The leading candidate for dark matter is the "photino", a higher vibration or note of the superstring. There are scores of international teams of scientists trying to capture dark matter particles in their labs. Any day now, physicists may announce that they have captured dark matter, possibly winning them a Nobel prize. If dark matter turns out to be made of the photino, it would give an enormous boost to string theory.
* In 2007, the largest atom smasher in the world will be turned on outside Geneva, Switzerland. The LHC (Large Hadron Collider) will smash protons at tens of trillions of electron volts, re-creating conditions not seen since the Big Bang itself. Out of these titanic collisions, scientists hope to find "sparticles," or super particles predicted by string theory.

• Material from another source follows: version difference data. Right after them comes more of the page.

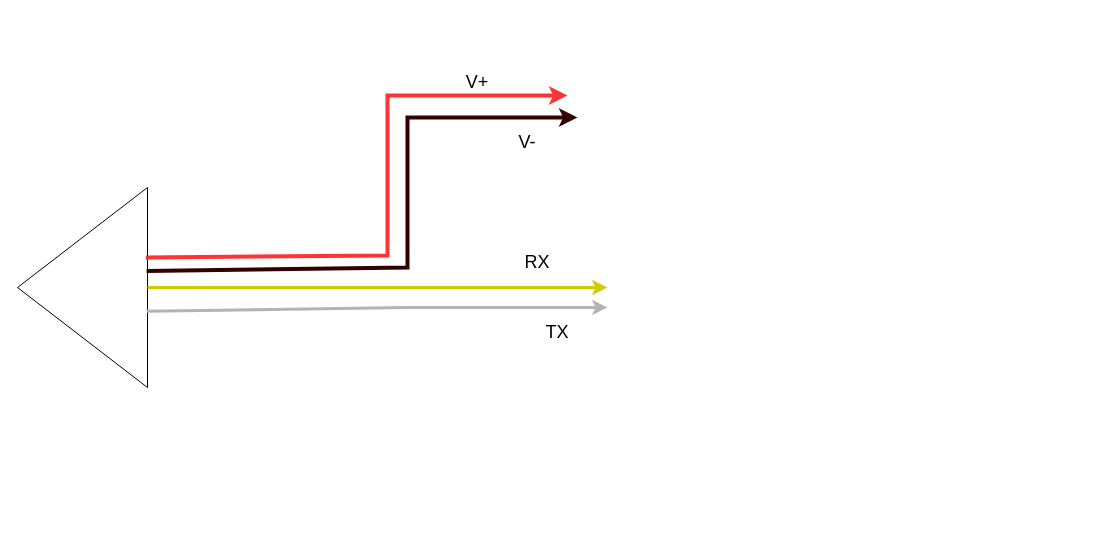
Earlier version of the draw.io diagram res/Diagram.drawio (mi3nts/mintsInsight). Source tidied: cells renumbered, new cells numbered last; positions are measured from the earlier drawing's top-left corner, leaving out a move shared by most shapes. Both pictures are drawn from the tidied source at 100%, with x=0, y=0 at pixel (17, 67).
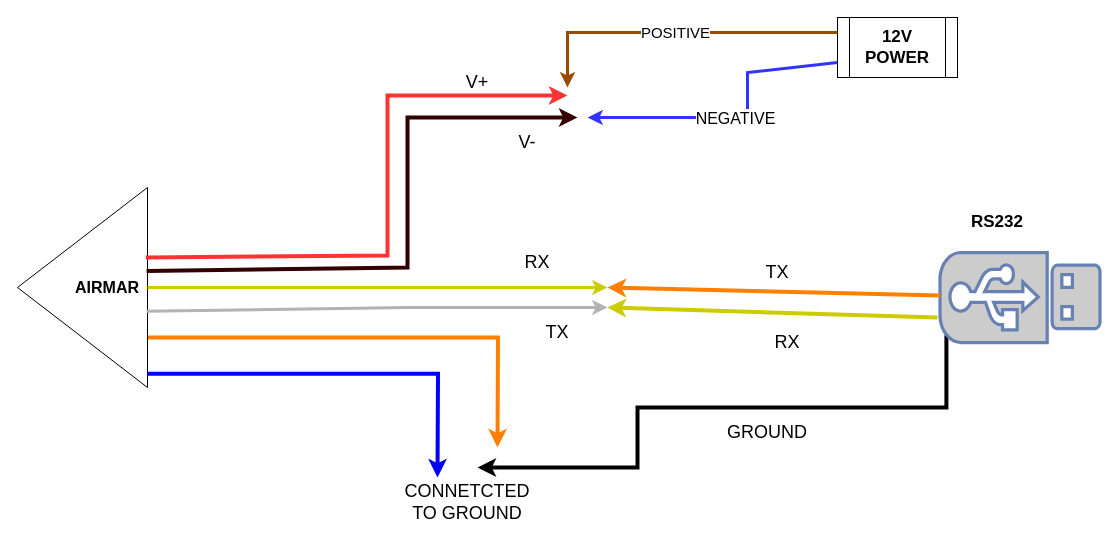
The same diagram, later.

The change refers to these unchanged cells:
```xml
<mxCell id="2" style="triangle;whiteSpace=wrap;html=1;rotation=-180;" parent="1" vertex="1">
  <mxGeometry y="120" width="130" height="200" as="geometry" />
</mxCell>
```

The edit, as a diff of the source:
```diff
@@
+    <mxCell id="11" style="edgeStyle=orthogonalEdgeStyle;rounded=0;jettySize=auto;html=1;exitX=0;exitY=0.25;exitDx=0;exitDy=0;strokeColor=#FF8000;strokeWidth=4;" parent="1" edge="1" source="2">
+      <mxGeometry relative="1" as="geometry">
+        <mxPoint x="480" y="380" as="targetPoint" />
+      </mxGeometry>
+    </mxCell>
@@
+    <mxCell id="12" style="edgeStyle=orthogonalEdgeStyle;rounded=0;jettySize=auto;html=1;exitX=0;exitY=0.069;exitDx=0;exitDy=0;strokeColor=#0000FF;strokeWidth=4;exitPerimeter=0;" parent="1" edge="1" source="2">
+      <mxGeometry relative="1" as="geometry">
+        <mxPoint x="420" y="410" as="targetPoint" />
+      </mxGeometry>
+    </mxCell>
+    <mxCell id="13" value="&lt;span style=&quot;font-size: 18px;&quot;&gt;CONNETCTED&lt;/span&gt;&lt;div&gt;&lt;span style=&quot;font-size: 18px;&quot;&gt;TO GROUND&lt;/span&gt;&lt;/div&gt;" style="text;html=1;align=center;verticalAlign=middle;whiteSpace=wrap;rounded=0;" parent="1" vertex="1">
+      <mxGeometry x="420" y="420" width="60" height="30" as="geometry" />
+    </mxCell>
+    <mxCell id="14" value="&lt;b&gt;&lt;font style=&quot;font-size: 17px;&quot;&gt;12V POWER&lt;/font&gt;&lt;/b&gt;" style="shape=process;whiteSpace=wrap;html=1;backgroundOutline=1;" parent="1" vertex="1">
+      <mxGeometry x="820" y="-50" width="120" height="60" as="geometry" />
+    </mxCell>
+    <mxCell id="15" style="endArrow=classic;html=1;rounded=0;exitX=0;exitY=0.25;exitDx=0;exitDy=0;strokeWidth=3;strokeColor=#994C00;" parent="1" edge="1" source="14">
+      <mxGeometry relative="1" as="geometry">
+        <mxPoint x="550" y="20" as="targetPoint" />
+        <Array as="points">
+          <mxPoint x="550" y="-35" />
+        </Array>
+      </mxGeometry>
+    </mxCell>
+    <mxCell id="16" value="&lt;font style=&quot;font-size: 15px;&quot;&gt;POSITIVE&lt;/font&gt;" style="edgeLabel;html=1;align=center;verticalAlign=middle;" parent="15" vertex="1">
+      <mxGeometry relative="1" as="geometry" />
+    </mxCell>
+    <mxCell id="17" style="endArrow=classic;html=1;rounded=0;exitX=0;exitY=0.75;exitDx=0;exitDy=0;strokeWidth=3;strokeColor=#3333FF;" parent="1" edge="1" source="14">
+      <mxGeometry relative="1" as="geometry">
+        <mxPoint x="570" y="50" as="targetPoint" />
+        <Array as="points">
+          <mxPoint x="730" y="5" />
+          <mxPoint x="730" y="50" />
+        </Array>
+      </mxGeometry>
+    </mxCell>
+    <mxCell id="18" value="&lt;font style=&quot;font-size: 16px;&quot;&gt;NEGATIVE&lt;/font&gt;" style="edgeLabel;html=1;align=center;verticalAlign=middle;" parent="17" vertex="1">
+      <mxGeometry relative="1" as="geometry" />
+    </mxCell>
+    <mxCell id="19" style="edgeStyle=orthogonalEdgeStyle;rounded=0;jettySize=auto;html=1;exitX=0.92;exitY=0.96;exitDx=0;exitDy=0;exitPerimeter=0;strokeWidth=4;" parent="1" edge="1" source="20">
+      <mxGeometry relative="1" as="geometry">
+        <mxPoint x="460" y="400" as="targetPoint" />
+        <Array as="points">
+          <mxPoint x="929" y="340" />
+          <mxPoint x="620" y="340" />
+        </Array>
+      </mxGeometry>
+    </mxCell>
+    <mxCell id="20" style="fontColor=#0066CC;verticalAlign=top;verticalLabelPosition=bottom;labelPosition=center;align=center;html=1;outlineConnect=0;fillColor=#CCCCCC;strokeColor=#6881B3;gradientColor=none;gradientDirection=north;strokeWidth=2;shape=mxgraph.networks.usb_stick;rotation=90;" parent="1" vertex="1">
+      <mxGeometry x="957.5" y="150" width="90" height="160" as="geometry" />
+    </mxCell>
+    <mxCell id="21" style="endArrow=classic;html=1;rounded=0;strokeColor=#FF8000;strokeWidth=4;" parent="1" edge="1" source="20">
+      <mxGeometry relative="1" as="geometry">
+        <mxPoint x="590" y="220" as="targetPoint" />
+      </mxGeometry>
+    </mxCell>
+    <mxCell id="22" value="&lt;span style=&quot;font-size: 18px;&quot;&gt;TX&lt;/span&gt;" style="text;html=1;align=center;verticalAlign=middle;whiteSpace=wrap;rounded=0;" parent="1" vertex="1">
+      <mxGeometry x="730" y="190" width="60" height="30" as="geometry" />
+    </mxCell>
+    <mxCell id="23" style="endArrow=classic;html=1;rounded=0;strokeColor=#CCCC00;strokeWidth=4;" parent="1" edge="1">
+      <mxGeometry relative="1" as="geometry">
+        <mxPoint x="920" y="250" as="sourcePoint" />
+        <mxPoint x="590" y="240" as="targetPoint" />
+      </mxGeometry>
+    </mxCell>
+    <mxCell id="24" value="&lt;font style=&quot;font-size: 18px;&quot;&gt;RX&lt;/font&gt;" style="text;html=1;align=center;verticalAlign=middle;whiteSpace=wrap;rounded=0;" parent="1" vertex="1">
+      <mxGeometry x="740" y="260" width="60" height="30" as="geometry" />
+    </mxCell>
+    <mxCell id="25" value="&lt;font style=&quot;font-size: 18px;&quot;&gt;GROUND&lt;/font&gt;" style="text;html=1;align=center;verticalAlign=middle;whiteSpace=wrap;rounded=0;" parent="1" vertex="1">
+      <mxGeometry x="720" y="350" width="60" height="30" as="geometry" />
+    </mxCell>
+    <mxCell id="26" value="&lt;b&gt;&lt;font style=&quot;font-size: 17px;&quot;&gt;RS232&lt;/font&gt;&lt;/b&gt;" style="text;html=1;align=center;verticalAlign=middle;whiteSpace=wrap;rounded=0;" parent="1" vertex="1">
+      <mxGeometry x="950" y="140" width="60" height="30" as="geometry" />
+    </mxCell>
+    <mxCell id="27" value="&lt;b&gt;&lt;font style=&quot;font-size: 16px;&quot;&gt;AIRMAR&lt;/font&gt;&lt;/b&gt;" style="text;html=1;align=center;verticalAlign=middle;whiteSpace=wrap;rounded=0;" parent="1" vertex="1">
+      <mxGeometry x="60" y="205" width="60" height="30" as="geometry" />
+    </mxCell>
```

* Last year, the first gravity wave detector went online. LIGO (Laser Interferometer Gravitational Wave Observatory) comprises two laser laboratories which can detect faint gravitational disturbances from colliding neutron stars and black holes. By 2020, gravity wave detectors such as LISA (Laser Interferometry Space Antenna) will be put into outer space. LISA will consist of three satellites orbiting the sun, connected by three laser beams. The gravitational waves left-over from the Big Bang itself can be measured by analysing the slight jiggling of these three satellites. This "echo of creation" may be sufficient to test some of the predictions of string theory.
* Many laboratories around the world are searching for evidence of higher dimensions. String theory says that these dimensions are extremely tiny, so they may have eluded scientists for centuries. Gravity, for example, might "leak" into these other dimensions, and small deviations may be found to Newton's famous inverse square law which are measurable.